At 44, student volunteer Tracey Harris still finds volunteer work fun, worthwhile and enjoyable. She is currently on her third year as a volunteer at Student Pulse, a service that supports students at Toi Ohomai Institute of Technology, Rotorua, where she is completing a degree in Business Management. Tracey now runs the Student Pulse Store and the food rescue program via Love Soup, after finishing her two-year term as an executive member of the organisation in 2017.

“Passionate”; that is how Tracey describes herself as a volunteer. “I enjoy what I do. My mantra is – do it with passion, or don’t do it all,” she proudly confesses. Though her main task is to operate the store, she said that her duty extends beyond that. For Tracey, her volunteer work at Student Pulse gives her the opportunity to bring people together and provide a welcoming atmosphere for new students, including international students.

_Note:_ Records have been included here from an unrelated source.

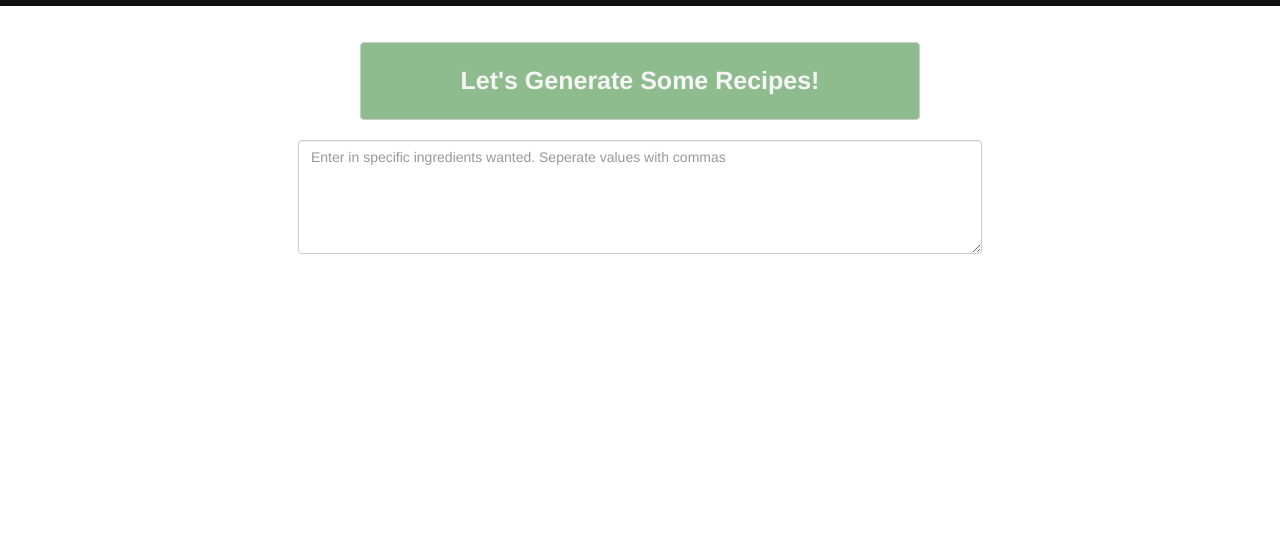
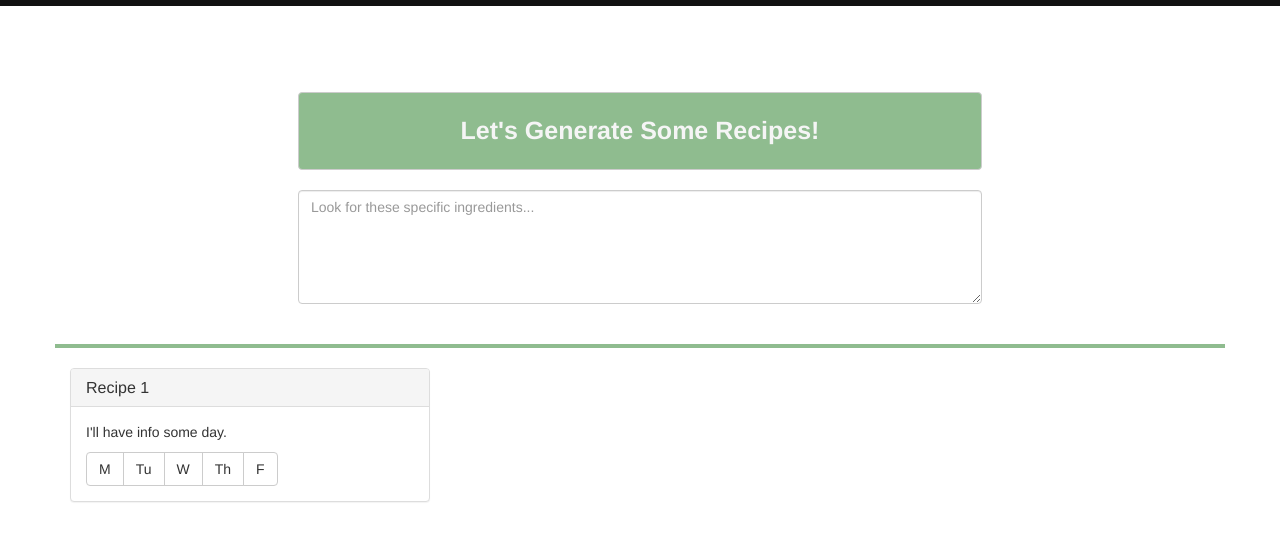
Before and after one commit to melissay94/SamIAm, a plain HTML site: page index.html in a window 1280 px wide. Shown: the part 58-598 px from the top of the page. Drawn offline with nearby package versions, Linux system fonts and the light colour scheme; a web font is replaced by a local one.

Commit message:
Started to work on results panel looks

```diff
--- a/index.html
+++ b/index.html
@@ -8,15 +8,7 @@
         <link rel="stylesheet" href="https://maxcdn.bootstrapcdn.com/bootstrap/3.3.7/css/bootstrap.min.css" integrity="sha384-BVYiiSIFeK1dGmJRAkycuHAHRg32OmUcww7on3RYdg4Va+PmSTsz/K68vbdEjh4u" crossorigin="anonymous" />
         <link href="https://fonts.googleapis.com/css?family=Boogaloo" rel="stylesheet" />
         <link href="style.css" rel="stylesheet" />
-        <script type="text/javascript">
-            function openSide() {
-                document.getElementById("slideout").style.width = "400px";
-            }
-
-            function closeSide() {
-                document.getElementById("slideout").style.width = "0";
-            }
-        </script>
+        <script src="main.js" type="text/javascript"></script>
     </head>
     <body>
         <header>
@@ -27,9 +19,28 @@
                 <li role="presentation"><a href="#" onclick="openSide()">My List</a></li>
             </ul>
         </header>
-        <div class="container">
+        <div class="container" id="search">
             <button class="btn btn-default center-block">Let's Generate Some Recipes!</button>
-            <textarea class="form-control center-block" rows="5" placeholder="Enter in specific ingredients wanted. Seperate values with commas"></textarea>
+            <textarea class="form-control center-block" rows="5" placeholder="Look for these specific ingredients..."></textarea>
+        </div>
+        <div class="container" id="results">
+            <div class="row">
+                <div class="col-md-4">
+                    <div class="panel panel-default">
+                        <div class="panel-heading"><h3 class="panel-title">Recipe 1</h3></div>
+                        <div class="panel-body">
+                            <p>I'll have info some day.</p>
+                            <div class="btn-group" role="group">
+                                <button type="button" class="btn btn-default">M</button>
+                                <button type="button" class="btn btn-default">Tu</button>
+                                <button type="button" class="btn btn-default">W</button>
+                                <button type="button" class="btn btn-default">Th</button>
+                                <button type="button" class="btn btn-default">F</button>
+                            </div>
+                        </div>
+                    </div>
+                </div>
+            </div>
         </div>
         <div id="slideout">
             <button class="btn btn-default" onclick="closeSide()">X</button>
--- /dev/null
+++ b/main.js
@@ -0,0 +1,9 @@
+"use strict";
+
+function openSide() {
+    document.getElementById("slideout").style.width = "400px";
+}
+
+function closeSide() {
+    document.getElementById("slideout").style.width = "0";
+}
--- a/style.css
+++ b/style.css
@@ -51,15 +51,25 @@ header a {
     border-top: 1px solid #111;
     border-bottom: 1px solid #111;
 }
-.container .btn {
+
+#search {
+    padding-bottom: 40px;
+    border-bottom: 4px solid darkseagreen;
+}
+#search .btn {
     background-color: darkseagreen;
-    margin-top: 100px;
-    padding: 20px 100px 20px 100px;
+    margin-top:150px;
+    width: 60%;
+    padding: 20px 0px 20px 0px;
     color: whitesmoke;
     font-weight: bold;
     font-size: 25px;
 }
-.container .form-control {
+#search .form-control {
     margin-top: 20px;
     width: 60%;
 }
+
+#results .panel {
+    margin-top: 20px;
+}
```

“It’s a hard world out there and my job is also to help them, give them support, and make them feel like they are not different from others [who are originally from New Zealand],” she shared. “That’s why one of the most rewarding parts about my job as a volunteer is seeing the students’ smiles and hearing their laughter.”

Aside from juggling studies and volunteer work, Tracey is a mother of two sons. Despite having a busy schedule, she still wants to make time for volunteering because she knows it continuously helps her become a better person every day. She shared how volunteering has helped her discover more good things about herself, saying, “I learned more good values when I started volunteering; humility and selflessness. It’s like volunteering has given me a healthy mind-set.”

As Tracey is now in the final year of her studies, she still plans to continue volunteering after graduation. She believes that when done with passion and commitment, volunteering can be one’s source of pride and fulfilment no matter what one’s age or background is. After all, volunteerism knows no boundaries.

Growing demand for St Johns Health Shuttle in the Bay of Plenty

We recently caught up with Kent Leung, a volunteer for the St John Health Shuttle, to find out a bit more about the Health Shuttle and the role its volunteers play in keeping this community service operating.

The St John Health Shuttle is a service by donation that transports people to essential medical and health-related appointments and then brings them home again. It is just one of many community services offered by St John throughout the country.

In his role as a volunteer, Kent works with a buddy to drive and assist their clients to essential medical appointments, helping them to and from their homes and into their appointments. Kent told us that his focus is on providing clients with assurance and effective communication.  “Our clients differ in their level of mobility but what is most important in our role is ensuring that our clients feel safe and are reassured that we’ll get them back home again once they’ve finished at their appointments,” he says.

Kent, who is a retired nurse, moved from Hong Kong in June 2016 and joined the St John Health Shuttle team just a few months later. He had previously volunteered for the equivalent service in Hong Kong and received a commendation for 35 years’ service there.

Kent’s typical work day with St John Health Shuttle will start at 7.30am and goes right through to 4.00-5.00pm. He says that he’s noticed that demand for the service is growing and this is supported by the St John Health Shuttle statistics, which show in April this year the Tauranga Health Shuttle did 461 trips compared with 307 trips in the same month last year.

Kent says that he has been impressed with the level of professionalism demonstrated by St John and believes that is why it has such strong public support. “All our members have a minimum requirement of a First Aid Certificate and many have specialised skills and because of this there is a strong level of trust from the public.

“While I knew of St John for its Ambulance services before I arrived in New Zealand, I was really surprised by the number of other services St John provides to support the community,” he says.

“Volunteering is so rewarding because it allows you to form a social network with people who share the same values as you. You really do get back more than you give,” he says.